The last point I would like to make is that these conditions of constant war, tension and conflict will never end until capitalism is overthrown; it is the modern era?s new normal. The world is far more unstable today than during the cold war when two global powers had a relationship of carving up spheres of influence that brought relative calm by today?s standards. Now, the existence of nation states within an integrated world economy is emerging once again as a source of conflict on a major scale alongside the disintegration of former states, or failed states as they call them today. Capitalism is truly in deep crisis.
It is not that working class people of any nation don?t understand this in a sense, that the world and the governments of nations are rotten. But with no national or international working class movements and organizations that can cut through the confusion and explain these developments in a political way, unite workers along economic, political and of course class lines, the tendency is for people to buckle up for the ride and take the position that better it?s our rotten bastards than theirs. This writer is no expert, just sharing my views on the subject from a worker’s perspective.
It is exactly such a movement that is necessary if we are to survive on this planet.
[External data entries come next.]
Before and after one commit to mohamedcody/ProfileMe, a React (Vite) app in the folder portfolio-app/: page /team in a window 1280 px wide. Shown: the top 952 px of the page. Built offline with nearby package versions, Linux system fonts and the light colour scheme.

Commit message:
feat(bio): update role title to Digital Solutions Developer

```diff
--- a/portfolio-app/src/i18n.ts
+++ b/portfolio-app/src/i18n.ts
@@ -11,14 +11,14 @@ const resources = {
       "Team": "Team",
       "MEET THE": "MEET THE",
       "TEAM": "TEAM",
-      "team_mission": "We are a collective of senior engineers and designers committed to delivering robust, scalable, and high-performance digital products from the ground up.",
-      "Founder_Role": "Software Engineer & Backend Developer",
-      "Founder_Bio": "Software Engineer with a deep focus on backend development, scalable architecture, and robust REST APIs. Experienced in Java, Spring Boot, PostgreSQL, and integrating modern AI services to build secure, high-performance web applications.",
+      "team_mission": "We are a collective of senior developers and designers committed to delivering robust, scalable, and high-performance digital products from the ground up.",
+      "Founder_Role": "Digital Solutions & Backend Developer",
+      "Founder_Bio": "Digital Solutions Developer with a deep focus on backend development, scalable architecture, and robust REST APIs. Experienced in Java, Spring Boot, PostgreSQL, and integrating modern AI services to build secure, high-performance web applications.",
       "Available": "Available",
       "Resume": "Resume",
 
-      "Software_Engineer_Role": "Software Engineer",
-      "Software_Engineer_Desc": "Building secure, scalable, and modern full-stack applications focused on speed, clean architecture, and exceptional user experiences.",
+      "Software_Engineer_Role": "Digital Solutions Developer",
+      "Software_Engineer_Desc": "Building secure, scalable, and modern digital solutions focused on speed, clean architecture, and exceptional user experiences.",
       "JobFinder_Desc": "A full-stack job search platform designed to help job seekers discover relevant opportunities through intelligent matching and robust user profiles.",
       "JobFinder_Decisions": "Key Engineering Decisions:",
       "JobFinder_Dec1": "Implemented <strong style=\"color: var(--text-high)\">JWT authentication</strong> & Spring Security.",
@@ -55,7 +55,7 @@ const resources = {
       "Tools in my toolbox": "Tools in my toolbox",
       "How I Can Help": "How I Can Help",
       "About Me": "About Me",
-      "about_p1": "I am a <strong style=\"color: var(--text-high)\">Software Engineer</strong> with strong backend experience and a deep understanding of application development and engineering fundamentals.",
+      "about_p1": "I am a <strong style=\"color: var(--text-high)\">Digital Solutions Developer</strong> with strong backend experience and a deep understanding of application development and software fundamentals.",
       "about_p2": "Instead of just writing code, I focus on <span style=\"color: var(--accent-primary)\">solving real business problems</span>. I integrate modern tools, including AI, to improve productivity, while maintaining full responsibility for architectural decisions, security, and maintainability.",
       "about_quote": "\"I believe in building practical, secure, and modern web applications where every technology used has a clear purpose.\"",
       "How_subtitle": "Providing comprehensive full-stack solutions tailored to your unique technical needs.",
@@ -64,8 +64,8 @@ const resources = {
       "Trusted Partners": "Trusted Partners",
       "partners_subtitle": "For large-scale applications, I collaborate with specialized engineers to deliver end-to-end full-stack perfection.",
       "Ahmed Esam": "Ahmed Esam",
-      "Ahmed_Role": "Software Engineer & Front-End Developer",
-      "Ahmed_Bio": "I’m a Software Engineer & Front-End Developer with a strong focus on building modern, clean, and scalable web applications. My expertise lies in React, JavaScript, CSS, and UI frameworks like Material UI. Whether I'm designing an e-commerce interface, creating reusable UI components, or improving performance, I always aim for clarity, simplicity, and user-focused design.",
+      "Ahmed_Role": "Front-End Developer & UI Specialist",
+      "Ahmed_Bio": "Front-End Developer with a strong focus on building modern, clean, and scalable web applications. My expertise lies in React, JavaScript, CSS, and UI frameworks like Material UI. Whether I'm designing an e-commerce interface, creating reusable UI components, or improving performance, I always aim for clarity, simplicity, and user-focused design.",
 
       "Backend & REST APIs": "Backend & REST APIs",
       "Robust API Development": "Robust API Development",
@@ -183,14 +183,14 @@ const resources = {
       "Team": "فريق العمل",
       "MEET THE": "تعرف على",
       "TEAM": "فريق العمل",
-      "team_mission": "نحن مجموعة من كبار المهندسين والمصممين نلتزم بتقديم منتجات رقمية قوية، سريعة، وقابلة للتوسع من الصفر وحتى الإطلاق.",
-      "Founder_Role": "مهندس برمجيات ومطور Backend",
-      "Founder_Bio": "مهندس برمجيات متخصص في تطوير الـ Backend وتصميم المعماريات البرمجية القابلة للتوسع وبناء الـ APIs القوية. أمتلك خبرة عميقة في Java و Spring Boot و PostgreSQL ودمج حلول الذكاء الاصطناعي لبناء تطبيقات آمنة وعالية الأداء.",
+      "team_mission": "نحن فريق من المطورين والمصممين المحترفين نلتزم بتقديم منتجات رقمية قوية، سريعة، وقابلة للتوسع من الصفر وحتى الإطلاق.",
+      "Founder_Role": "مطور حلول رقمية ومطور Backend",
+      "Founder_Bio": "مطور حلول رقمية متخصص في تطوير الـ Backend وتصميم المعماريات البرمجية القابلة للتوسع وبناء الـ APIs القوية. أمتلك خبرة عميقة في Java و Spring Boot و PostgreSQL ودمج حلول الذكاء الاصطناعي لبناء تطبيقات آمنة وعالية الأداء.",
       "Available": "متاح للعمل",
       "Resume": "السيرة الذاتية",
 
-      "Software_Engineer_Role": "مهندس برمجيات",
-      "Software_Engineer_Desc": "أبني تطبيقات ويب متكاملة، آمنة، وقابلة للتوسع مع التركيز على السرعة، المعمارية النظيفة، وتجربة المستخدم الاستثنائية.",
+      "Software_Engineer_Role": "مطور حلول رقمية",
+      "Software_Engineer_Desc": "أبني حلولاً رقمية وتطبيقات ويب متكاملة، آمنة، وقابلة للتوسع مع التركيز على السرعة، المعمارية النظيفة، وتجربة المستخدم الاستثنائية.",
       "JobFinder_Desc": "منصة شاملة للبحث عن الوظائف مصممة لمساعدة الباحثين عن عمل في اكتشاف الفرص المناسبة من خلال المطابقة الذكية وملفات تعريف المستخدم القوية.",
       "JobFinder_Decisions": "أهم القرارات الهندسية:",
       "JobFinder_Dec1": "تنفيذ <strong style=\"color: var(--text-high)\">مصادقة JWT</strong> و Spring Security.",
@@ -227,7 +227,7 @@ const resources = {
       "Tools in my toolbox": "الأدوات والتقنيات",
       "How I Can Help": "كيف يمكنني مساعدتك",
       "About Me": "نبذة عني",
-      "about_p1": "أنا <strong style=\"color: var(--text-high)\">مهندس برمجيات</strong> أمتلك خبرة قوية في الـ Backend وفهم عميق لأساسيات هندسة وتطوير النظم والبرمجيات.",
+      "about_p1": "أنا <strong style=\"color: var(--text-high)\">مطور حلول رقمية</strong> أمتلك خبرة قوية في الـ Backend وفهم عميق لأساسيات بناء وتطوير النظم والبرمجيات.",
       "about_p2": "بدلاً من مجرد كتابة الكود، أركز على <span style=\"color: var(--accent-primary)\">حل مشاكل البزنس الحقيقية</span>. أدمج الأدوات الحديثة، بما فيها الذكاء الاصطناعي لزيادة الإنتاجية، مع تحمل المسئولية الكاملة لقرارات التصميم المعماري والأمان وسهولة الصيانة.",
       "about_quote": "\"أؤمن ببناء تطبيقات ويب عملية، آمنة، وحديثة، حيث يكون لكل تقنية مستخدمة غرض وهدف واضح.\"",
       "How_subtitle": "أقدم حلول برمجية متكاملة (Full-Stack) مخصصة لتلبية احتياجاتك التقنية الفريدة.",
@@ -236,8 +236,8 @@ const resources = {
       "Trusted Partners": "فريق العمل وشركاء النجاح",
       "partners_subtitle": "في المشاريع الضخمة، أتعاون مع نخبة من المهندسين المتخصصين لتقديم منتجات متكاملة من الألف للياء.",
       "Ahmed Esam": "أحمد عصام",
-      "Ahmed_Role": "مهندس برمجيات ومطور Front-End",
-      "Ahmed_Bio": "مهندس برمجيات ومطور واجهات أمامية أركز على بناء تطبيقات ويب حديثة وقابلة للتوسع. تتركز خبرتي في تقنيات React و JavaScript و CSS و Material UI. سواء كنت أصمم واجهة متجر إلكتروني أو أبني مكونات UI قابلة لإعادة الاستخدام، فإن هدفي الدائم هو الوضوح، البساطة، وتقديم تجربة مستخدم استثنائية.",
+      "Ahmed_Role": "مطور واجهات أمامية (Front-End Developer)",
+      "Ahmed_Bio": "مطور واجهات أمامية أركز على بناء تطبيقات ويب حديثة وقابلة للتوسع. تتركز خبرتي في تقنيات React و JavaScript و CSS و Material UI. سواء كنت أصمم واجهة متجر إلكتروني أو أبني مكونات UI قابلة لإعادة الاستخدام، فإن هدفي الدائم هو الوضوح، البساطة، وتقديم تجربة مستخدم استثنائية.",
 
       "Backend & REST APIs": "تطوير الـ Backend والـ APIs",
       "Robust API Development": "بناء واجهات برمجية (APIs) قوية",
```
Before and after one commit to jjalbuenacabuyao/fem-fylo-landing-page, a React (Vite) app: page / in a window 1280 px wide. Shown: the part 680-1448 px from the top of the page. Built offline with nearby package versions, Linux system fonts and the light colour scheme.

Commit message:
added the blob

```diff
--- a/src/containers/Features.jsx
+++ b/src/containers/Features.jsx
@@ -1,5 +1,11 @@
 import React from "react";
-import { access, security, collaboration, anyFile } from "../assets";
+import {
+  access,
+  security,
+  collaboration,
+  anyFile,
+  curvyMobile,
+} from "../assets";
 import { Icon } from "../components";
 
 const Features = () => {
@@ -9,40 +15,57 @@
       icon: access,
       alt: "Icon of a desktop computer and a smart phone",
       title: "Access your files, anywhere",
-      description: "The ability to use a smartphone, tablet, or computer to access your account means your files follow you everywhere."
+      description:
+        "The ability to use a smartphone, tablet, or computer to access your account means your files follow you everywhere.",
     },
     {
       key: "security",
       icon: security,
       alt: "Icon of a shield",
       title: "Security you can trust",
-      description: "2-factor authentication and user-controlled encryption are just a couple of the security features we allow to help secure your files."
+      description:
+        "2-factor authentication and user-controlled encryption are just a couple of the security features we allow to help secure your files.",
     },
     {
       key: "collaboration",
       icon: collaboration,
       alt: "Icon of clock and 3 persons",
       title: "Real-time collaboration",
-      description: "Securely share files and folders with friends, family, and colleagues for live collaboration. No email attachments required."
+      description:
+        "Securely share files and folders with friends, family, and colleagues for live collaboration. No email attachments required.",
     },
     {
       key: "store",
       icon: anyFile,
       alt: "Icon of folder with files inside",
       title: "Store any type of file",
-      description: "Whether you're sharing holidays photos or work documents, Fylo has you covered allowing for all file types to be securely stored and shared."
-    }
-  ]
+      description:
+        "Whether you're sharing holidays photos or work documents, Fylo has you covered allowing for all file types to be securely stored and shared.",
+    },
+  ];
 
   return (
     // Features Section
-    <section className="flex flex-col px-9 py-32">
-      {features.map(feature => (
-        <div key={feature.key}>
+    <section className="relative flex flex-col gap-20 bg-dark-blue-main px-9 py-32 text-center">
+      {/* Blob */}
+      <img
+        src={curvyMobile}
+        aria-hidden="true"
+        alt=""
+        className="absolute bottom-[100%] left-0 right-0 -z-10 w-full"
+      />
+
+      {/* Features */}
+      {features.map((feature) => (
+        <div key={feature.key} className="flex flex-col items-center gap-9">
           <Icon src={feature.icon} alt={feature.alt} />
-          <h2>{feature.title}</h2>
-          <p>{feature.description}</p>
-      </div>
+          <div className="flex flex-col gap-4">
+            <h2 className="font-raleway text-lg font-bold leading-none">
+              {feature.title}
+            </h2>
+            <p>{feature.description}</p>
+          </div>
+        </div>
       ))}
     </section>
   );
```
We have not yet run out of time, but we will.
by Richard Mellor (Richard can be reached by email at: firstname.lastname@example.org)
* US Hard Line on Bank Sets Up Rifts: WSJ World News, 3-25-15